 Htun said on New Year’s eve this year, Zamora-Cisneros came to her in tears. They spoke on an emergency case basis, as the court had the authority to deport Cisneros immediately on the next flight if he did not have legal representation.

 “She really cares for her husband and family,” Htun said. “It’s a heartbreaking story.”

Not everyone expresses the same sympathy. For some, the issue is clear. Eric Ruark, director of research for Federation for American Immigration Reform, said rehabilitation does not fully justify vacating an undocumented immigrant’s deportation, because entering the country illegally is already a crime. The federation is a non-profit organization committed to stopping illegal immigration through immigration reform.

“Any undocumented person who committed a felony should definitely be deported,” said Ruark.

Cisneros’ case is particularly complex because of his re-entry after his first deportation. In fact, illegal re-entry was the most recorded charge brought by federal prosecutors in immigration cases during the first half of 2011, according to research by TRAC’s Immigration Project. While illegal entry is classed as a petty misdemeanor, illegal reentry is a felony offense. Felonies are punishable by a term in state or federal prison or death.

“Committing crimes means you have to deal with the consequences,” Ruark said. “You don’t get a free pass.”

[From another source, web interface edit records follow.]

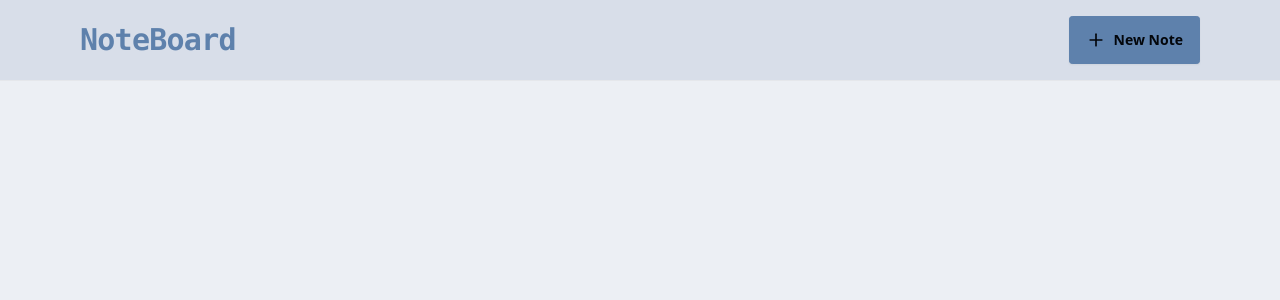
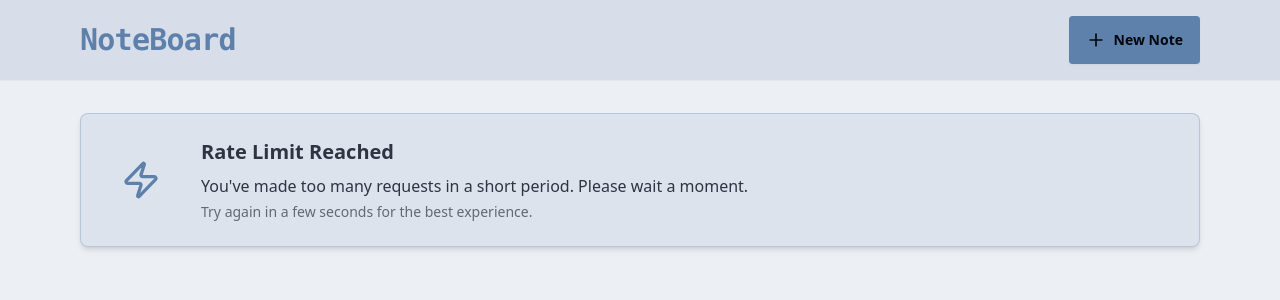
Before and after one commit to jaw039/MERN-NOTEPAD, a React (Vite) app in the folder frontend/: page / in a window 1280 px wide. Shown: the top 300 px of the page. Built offline with nearby package versions, Linux system fonts and the light colour scheme.

Commit message:
feat: implement RateLimitedUI component and integrate it into HomePage

```diff
--- a/frontend/src/components/Navbar.jsx
+++ b/frontend/src/components/Navbar.jsx
@@ -1,5 +1,5 @@
 import { Link } from "react-router";
-import { PlusIcon} from "lucide-react";
+import { PlusIcon } from "lucide-react";
 
 const Navbar = () => {
     return (
--- /dev/null
+++ b/frontend/src/components/RateLimitedUI.jsx
@@ -0,0 +1,26 @@
+import { ZapIcon } from "lucide-react";
+
+const RateLimitedUI = () => {
+  return (
+    <div className="max-w-6xl mx-auto px-4 py-8">
+      <div className="bg-primary/10 border border-primary/30 rounded-lg shadow-md">
+        <div className="flex flex-col md:flex-row items-center p-6">
+          <div className="flex-shrink-0  p-4 rounded-full mb-4 md:mb-0 md:mr-6">
+            <ZapIcon className="size-10 text-primary" />
+          </div>
+          <div className="flex-1 text-center md:text-left">
+            <h3 className="text-xl font-bold mb-2">Rate Limit Reached</h3>
+            <p className="text-base-content mb-1">
+              You've made too many requests in a short period. Please wait a moment.
+            </p>
+            <p className="text-sm text-base-content/70">
+              Try again in a few seconds for the best experience.
+            </p>
+          </div>
+        </div>
+      </div>
+    </div>
+  );
+};
+
+export default RateLimitedUI;
--- a/frontend/src/pages/HomePage.jsx
+++ b/frontend/src/pages/HomePage.jsx
@@ -1,10 +1,16 @@
+import { useState } from "react";
 import Navbar from "../components/Navbar";
+import RateLimitedUi from "../components/RateLimitedUI";
 
 const HomePage = () => {
+  const [isRateLimited, setRateLimited] = useState(true);
+
   return (
     // minimum height screen
     <div className = "min-h-screen">
       <Navbar />
+
+      {isRateLimited && <RateLimitedUi />}
     </div>
 
   );
```
Also changed, not shown: frontend/src/App.jsx (+0 -7 lines).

Htun will still fight to get Cisneros a pass out of prison and back to his family. She now has one last option in court, to argue for a withholding status. According to the U.S. Citizenship and Immigration Services, immigrants can apply for withholding if they are likely to face persecution or torture when they return to their country of origin.

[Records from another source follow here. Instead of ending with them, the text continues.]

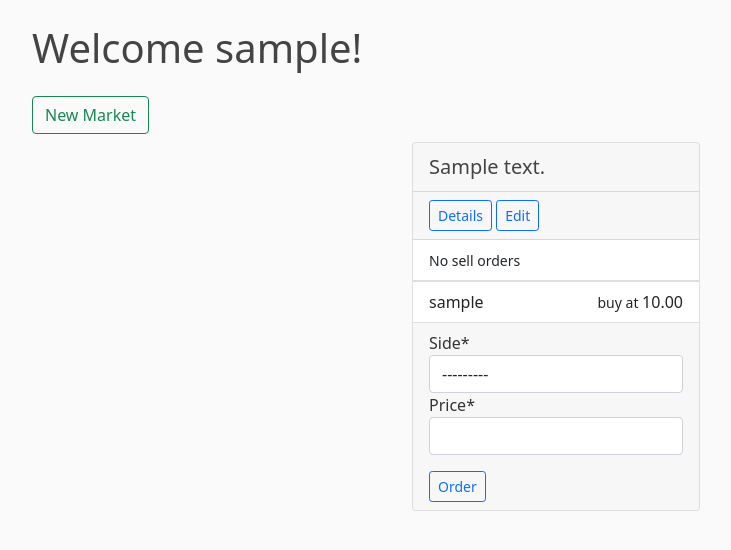
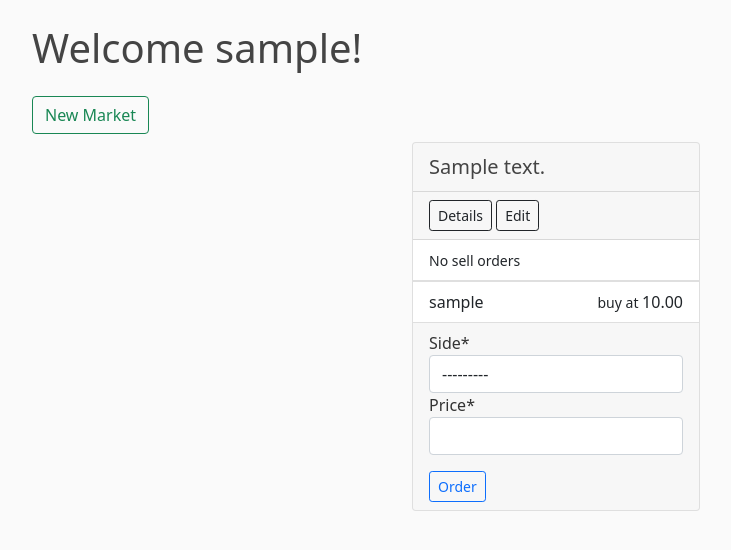
Before and after one commit to mchlzhao/prophetic, a Django app: page /markets/ in a window 1280 px wide. Shown: the part 56-606 px from the top of the page, without its empty margins (50-781 px from the left). Run offline with Django 3.2, Linux system fonts and the light colour scheme; a user stored in the database is signed in; tables that the repository leaves empty hold one stand-in row (values such as "Sample post"); some libraries are stand-ins or nearby versions.

Commit message:
colour changes

```diff
--- a/templates/core/market_form.html
+++ b/templates/core/market_form.html
@@ -11,7 +11,7 @@
         </fieldset>
         <div class="btn-toolbar mt-4 mb-3">
             <button class="btn btn-outline-primary" type="submit">Done</button>
-            <a class="btn btn-outline-danger" href="{% url 'markets' %}">Cancel</a>
+            <a class="btn btn-outline-dark" href="{% url 'markets' %}">Cancel</a>
         </div>
     </form>
 </div>
--- a/templates/markets.html
+++ b/templates/markets.html
@@ -30,10 +30,10 @@
                 </div>
             </div>
             <div class="card-header w-100">
-                <a class="btn btn-outline-primary btn-sm" data-bs-toggle="collapse" href="#detail{{ market.market.pk }}"
+                <a class="btn btn-outline-dark btn-sm" data-bs-toggle="collapse" href="#detail{{ market.market.pk }}"
                     role="button" aria-expanded="false" aria-controls="detail{{ market.market.pk }}">Details</a>
                 {% if user == market.market.created_by %}
-                <a class="btn btn-outline-primary btn-sm" href="{% url 'market_update' market.market.pk %}">Edit</a>
+                <a class="btn btn-outline-dark btn-sm" href="{% url 'market_update' market.market.pk %}">Edit</a>
                 {% endif %}
             </div>
             <ul class="list-group list-group-flush w-100">
```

“But being under withholding is a disadvantage. You don’t get citizenship or a green card. You can never adjust your status,” Htun said.

Despite the drawbacks of being without status for the rest of his life, Htun said that Cisneros is willing to live under such restrictions.

“He can never travel, because he may not be allowed to come back,” Htun said. “But that’s all he wants.

“All he wants to do is stay here with his family.”

————

Six months has passed since the Cisneros family last shared a meal at the same dinner table. While their father was gone, 12-year-old Angel has played in multiple baseball games, Giada had her fourth birthday party, and baby Sebastian learned how to talk.

Much change has happened, but the family’s love for Cisneros remains constant.

“My youngest son is only two but he still remembers his dad,” she said, stroking Sebastian’s now neatly trimmed hair as he sits on her lap. “He always wants to look at my phone to see his picture. He misses him so much and is really close with my husband – all my kids are.”

Four-year-old Giada holds up an old photograph of her parents when they were still dating in high school. The couple have been together since they met in East Aurora High School when Zamora-Cisneros was 15.

Having to juggle her role as a mother, daughter, and wife without her husband has taken a toll on Zamora-Cisneros. She is constantly on the run, sending her children to and from school, and always searching for coupons and promotions to save money. More than not, she simply misses the man she has been with since she was 15-years-old.

“Me and Jose are really close. Yesterday was our 7-year wedding anniversary, but he wasn’t there to share it with me,” she said.

 On June 5, Judge Eliza Klein of the Chicago Immigration Court ordered that Jose be deported to Mexico.

 “I know he doesn’t have papers. But if he got deported, and came back, and was still doing bad things,” she said. “Even though I love him, I would say that he doesn’t need to be here. But it’s been so long since Jose did bad and he’s already paid his dues for it.”

 Zamora-Cisneros said she would fight for her family’s reunification no matter what. With her and the children’s statuses as U.S. citizens, it is also possible for her to apply for an immigrant visa to keep Cisneros in the country. If not, she said she would be willing to uproot her entire family and move to Mexico to be together with her husband.

 “I wouldn’t allow his deportation. Even if he’s locked up, we still got a chance,” she said. “I need him back.”

 “This place is all I know because I’ve never lived nowhere else but here. But that’s the love I have for him, you know. I told him – wherever you go, I will follow you.”